Understanding nanostructures down to the atomic level is the key to optimise the design of advanced materials with revolutionary novel properties. This requires characterisation methods enabling one to quantify atomic structures with high precision. The strong interaction of accelerated electrons with matter makes that transmission electron microscopy is one of the most powerful techniques for this purpose. However, beam damage, induced by the high energy electrons, strongly hampers a detailed interpretation. To overcome this problem, I will usher electron microscopy in a new era of non-destructive picometer metrology.
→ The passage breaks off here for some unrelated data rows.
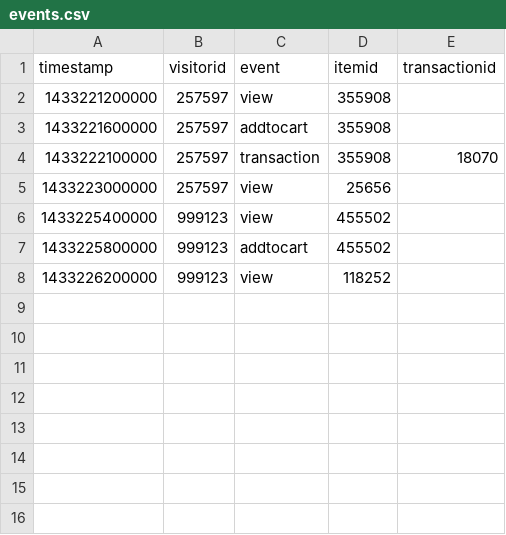
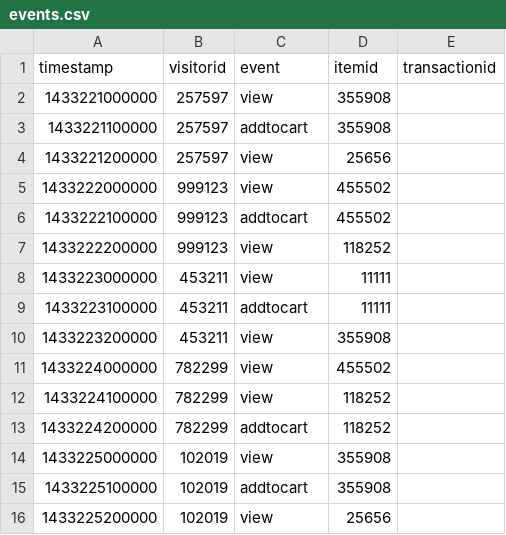
Before and after one commit to SaniaK27/LLM-Recommendation-system, a CSV file: events.csv, drawn as a sheet.

Commit message:
Add files via upload

```diff
--- a/events.csv
+++ b/events.csv
@@ -1,8 +1,16 @@
 timestamp,visitorid,event,itemid,transactionid
-1433221200000,257597,view,355908,
-1433221600000,257597,addtocart,355908,
-1433222100000,257597,transaction,355908,18070
-1433223000000,257597,view,25656,
-1433225400000,999123,view,455502,
-1433225800000,999123,addtocart,455502,
-1433226200000,999123,view,118252,
+1433221000000,257597,view,355908,
+1433221100000,257597,addtocart,355908,
+1433221200000,257597,view,25656,
+1433222000000,999123,view,455502,
+1433222100000,999123,addtocart,455502,
+1433222200000,999123,view,118252,
+1433223000000,453211,view,11111,
+1433223100000,453211,addtocart,11111,
+1433223200000,453211,view,355908,
+1433224000000,782299,view,455502,
+1433224100000,782299,view,118252,
+1433224200000,782299,addtocart,118252,
+1433225000000,102019,view,355908,
+1433225100000,102019,addtocart,355908,
+1433225200000,102019,view,25656,
```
This is an extremely challenging goal in modern technology because of the increasing complexity of nanostructures and the role of light elements such as lithium or hydrogen. Non-destructive picometer metrology will allow us to answer the question: what is the position, composition and bonding of every single atom in a nanomaterial even for light elements? There has been significant progress with electron microscopy to study beam-hard materials. Yet, major problems exist for radiation-sensitive nanostructures because of the lack of physics-based models, detailed statistical analyses, and optimal design of experiments in a self-consistent computational framework. In this project, novel data-driven methods will be combined with the latest experimental capabilities to locate and identify atoms, to detect light elements, to determine the three-dimensional ordering, and to measure the oxidation state from single low-dose recordings. The required electron dose is envisaged to be four orders of magnitude lower than what is nowadays used. In this manner, beam damage will be drastically reduced or even be ruled out completely. The results of my programme will enable precise characterisation of nanostructures in their native state; a prerequisite for understanding their properties. Clearly this is important for the design of a broad range of nanomaterials.